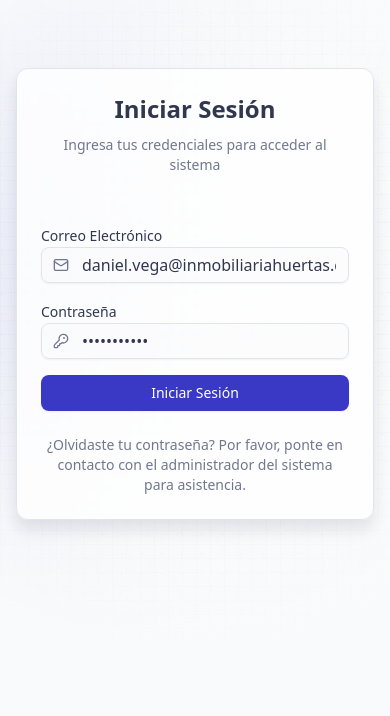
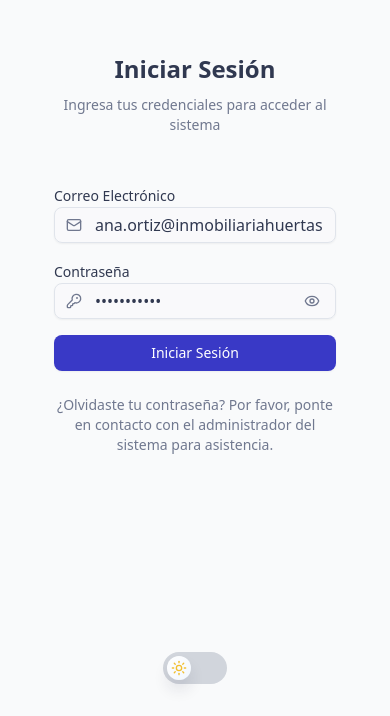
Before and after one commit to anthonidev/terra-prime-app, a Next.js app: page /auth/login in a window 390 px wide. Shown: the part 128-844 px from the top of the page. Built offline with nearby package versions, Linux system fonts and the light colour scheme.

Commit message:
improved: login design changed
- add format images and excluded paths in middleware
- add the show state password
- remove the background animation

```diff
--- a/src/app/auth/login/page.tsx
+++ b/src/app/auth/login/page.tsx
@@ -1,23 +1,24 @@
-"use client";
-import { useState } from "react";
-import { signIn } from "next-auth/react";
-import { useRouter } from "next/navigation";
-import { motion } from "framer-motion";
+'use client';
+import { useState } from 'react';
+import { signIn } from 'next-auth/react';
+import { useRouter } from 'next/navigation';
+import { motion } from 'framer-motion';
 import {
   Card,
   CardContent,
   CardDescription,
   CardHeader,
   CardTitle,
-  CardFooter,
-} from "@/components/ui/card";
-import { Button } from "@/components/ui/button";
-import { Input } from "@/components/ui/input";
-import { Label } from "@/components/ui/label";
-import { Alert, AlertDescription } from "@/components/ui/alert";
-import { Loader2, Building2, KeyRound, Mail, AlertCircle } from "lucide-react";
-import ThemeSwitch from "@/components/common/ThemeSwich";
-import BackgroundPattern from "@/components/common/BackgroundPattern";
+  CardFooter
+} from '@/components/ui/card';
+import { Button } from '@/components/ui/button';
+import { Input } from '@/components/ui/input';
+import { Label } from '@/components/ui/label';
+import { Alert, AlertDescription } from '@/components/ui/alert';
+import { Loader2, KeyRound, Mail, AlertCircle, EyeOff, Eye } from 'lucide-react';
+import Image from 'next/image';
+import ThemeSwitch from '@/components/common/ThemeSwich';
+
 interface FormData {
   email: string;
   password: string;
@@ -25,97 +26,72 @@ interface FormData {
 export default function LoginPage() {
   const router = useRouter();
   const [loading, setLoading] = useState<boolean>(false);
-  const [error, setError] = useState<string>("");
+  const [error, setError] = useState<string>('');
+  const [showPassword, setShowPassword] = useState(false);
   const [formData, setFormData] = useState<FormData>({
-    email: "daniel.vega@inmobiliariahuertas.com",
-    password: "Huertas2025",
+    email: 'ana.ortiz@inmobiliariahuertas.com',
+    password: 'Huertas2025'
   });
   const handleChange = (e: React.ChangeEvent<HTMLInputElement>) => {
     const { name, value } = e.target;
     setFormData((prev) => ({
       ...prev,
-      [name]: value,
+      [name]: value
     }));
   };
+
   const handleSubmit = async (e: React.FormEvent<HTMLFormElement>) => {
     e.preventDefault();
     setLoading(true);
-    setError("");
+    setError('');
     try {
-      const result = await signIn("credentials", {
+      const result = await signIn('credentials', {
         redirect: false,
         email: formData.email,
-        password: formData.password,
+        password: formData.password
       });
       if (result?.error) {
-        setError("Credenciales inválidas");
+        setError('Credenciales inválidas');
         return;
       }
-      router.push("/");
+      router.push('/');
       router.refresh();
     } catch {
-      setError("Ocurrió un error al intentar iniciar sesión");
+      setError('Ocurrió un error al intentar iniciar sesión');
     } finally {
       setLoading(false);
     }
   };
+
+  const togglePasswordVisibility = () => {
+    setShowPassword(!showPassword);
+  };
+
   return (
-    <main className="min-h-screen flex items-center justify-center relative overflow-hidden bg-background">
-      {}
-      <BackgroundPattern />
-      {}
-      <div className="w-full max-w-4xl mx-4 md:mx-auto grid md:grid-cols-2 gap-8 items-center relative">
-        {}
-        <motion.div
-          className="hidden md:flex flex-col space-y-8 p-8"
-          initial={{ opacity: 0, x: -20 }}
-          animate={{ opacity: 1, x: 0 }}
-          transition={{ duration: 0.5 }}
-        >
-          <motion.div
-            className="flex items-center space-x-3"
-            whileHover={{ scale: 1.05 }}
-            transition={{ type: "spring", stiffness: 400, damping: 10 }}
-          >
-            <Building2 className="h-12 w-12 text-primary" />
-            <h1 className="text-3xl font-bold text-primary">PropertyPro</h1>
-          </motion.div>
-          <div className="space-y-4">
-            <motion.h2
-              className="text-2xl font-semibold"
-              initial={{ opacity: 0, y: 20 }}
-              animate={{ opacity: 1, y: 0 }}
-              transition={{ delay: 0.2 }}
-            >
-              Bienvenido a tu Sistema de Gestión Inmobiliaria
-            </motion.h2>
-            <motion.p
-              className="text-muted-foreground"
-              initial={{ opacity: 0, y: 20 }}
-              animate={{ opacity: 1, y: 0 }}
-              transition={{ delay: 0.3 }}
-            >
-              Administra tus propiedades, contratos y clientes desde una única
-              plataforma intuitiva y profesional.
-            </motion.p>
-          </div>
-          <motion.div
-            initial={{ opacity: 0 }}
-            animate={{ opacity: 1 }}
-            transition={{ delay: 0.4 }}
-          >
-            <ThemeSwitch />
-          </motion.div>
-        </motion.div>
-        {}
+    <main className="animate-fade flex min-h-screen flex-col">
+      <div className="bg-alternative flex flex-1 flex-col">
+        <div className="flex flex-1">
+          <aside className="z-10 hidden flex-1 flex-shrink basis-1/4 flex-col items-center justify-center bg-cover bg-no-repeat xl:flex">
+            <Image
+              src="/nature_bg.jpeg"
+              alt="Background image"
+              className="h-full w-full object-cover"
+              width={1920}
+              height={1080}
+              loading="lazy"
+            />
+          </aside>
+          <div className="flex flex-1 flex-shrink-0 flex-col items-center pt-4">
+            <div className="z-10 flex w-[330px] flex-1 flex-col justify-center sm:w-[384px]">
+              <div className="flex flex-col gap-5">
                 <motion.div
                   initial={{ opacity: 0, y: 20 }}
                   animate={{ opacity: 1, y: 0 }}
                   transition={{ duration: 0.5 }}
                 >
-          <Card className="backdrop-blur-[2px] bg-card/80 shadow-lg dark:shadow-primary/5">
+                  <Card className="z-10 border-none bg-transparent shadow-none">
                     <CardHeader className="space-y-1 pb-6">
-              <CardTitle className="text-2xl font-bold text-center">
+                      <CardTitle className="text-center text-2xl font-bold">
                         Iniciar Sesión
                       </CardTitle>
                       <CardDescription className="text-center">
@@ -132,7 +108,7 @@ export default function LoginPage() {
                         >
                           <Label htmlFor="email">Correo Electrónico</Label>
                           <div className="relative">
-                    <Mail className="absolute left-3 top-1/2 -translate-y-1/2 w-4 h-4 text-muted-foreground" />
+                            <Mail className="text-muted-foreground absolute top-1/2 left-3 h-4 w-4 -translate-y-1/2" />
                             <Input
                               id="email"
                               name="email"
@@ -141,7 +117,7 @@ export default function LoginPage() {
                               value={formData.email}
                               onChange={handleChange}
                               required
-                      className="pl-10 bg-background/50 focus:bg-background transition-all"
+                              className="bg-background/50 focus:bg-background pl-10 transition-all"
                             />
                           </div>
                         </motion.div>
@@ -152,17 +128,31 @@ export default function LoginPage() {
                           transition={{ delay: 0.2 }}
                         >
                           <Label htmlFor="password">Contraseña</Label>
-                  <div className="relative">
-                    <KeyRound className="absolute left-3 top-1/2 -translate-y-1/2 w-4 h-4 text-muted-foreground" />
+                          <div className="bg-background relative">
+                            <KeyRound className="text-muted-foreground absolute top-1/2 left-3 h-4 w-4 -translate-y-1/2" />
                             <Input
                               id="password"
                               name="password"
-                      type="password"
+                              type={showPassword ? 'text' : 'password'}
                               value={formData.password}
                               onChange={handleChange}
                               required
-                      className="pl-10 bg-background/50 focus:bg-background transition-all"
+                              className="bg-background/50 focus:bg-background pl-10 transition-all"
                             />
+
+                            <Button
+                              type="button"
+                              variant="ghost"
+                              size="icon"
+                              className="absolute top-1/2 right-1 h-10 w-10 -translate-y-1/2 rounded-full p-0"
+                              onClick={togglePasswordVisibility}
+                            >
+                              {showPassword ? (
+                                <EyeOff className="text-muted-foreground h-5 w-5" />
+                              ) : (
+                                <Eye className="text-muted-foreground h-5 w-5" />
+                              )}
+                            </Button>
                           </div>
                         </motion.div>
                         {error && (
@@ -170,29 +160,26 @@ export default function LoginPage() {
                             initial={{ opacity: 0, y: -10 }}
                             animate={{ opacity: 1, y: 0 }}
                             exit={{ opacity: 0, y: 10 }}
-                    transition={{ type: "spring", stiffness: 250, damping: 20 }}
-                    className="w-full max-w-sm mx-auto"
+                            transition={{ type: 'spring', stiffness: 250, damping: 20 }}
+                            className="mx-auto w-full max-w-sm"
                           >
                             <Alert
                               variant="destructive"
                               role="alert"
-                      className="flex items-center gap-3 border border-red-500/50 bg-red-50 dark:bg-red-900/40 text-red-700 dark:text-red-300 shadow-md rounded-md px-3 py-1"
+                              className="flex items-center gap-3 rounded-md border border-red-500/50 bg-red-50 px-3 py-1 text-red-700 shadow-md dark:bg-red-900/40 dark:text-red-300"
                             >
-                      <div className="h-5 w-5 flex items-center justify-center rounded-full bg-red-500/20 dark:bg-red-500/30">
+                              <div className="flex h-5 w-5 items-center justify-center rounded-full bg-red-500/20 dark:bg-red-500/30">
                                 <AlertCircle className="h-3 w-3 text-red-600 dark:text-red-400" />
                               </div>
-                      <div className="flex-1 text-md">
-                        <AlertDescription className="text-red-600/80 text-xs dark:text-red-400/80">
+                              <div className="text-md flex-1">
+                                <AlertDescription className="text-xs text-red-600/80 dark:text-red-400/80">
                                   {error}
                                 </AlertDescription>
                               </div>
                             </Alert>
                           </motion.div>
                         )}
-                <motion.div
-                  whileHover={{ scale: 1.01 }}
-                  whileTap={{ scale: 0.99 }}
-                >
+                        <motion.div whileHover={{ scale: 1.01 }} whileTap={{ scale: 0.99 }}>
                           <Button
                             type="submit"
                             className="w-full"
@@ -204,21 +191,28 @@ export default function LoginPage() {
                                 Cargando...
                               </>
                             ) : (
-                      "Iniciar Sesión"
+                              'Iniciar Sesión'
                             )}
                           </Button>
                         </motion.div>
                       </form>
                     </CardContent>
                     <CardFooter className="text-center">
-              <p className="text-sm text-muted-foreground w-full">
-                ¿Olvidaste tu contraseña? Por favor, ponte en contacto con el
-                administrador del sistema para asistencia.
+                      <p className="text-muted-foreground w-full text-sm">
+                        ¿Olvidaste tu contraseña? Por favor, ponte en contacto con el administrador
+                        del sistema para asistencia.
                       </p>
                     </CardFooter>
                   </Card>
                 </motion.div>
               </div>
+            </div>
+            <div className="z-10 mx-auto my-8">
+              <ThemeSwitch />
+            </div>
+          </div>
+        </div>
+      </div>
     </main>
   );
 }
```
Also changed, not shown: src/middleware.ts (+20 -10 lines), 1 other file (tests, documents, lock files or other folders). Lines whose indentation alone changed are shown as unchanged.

**Problem**
Only a number is wanted here: the count of lines above that contain the word "stiffness".

**Result for this task**
3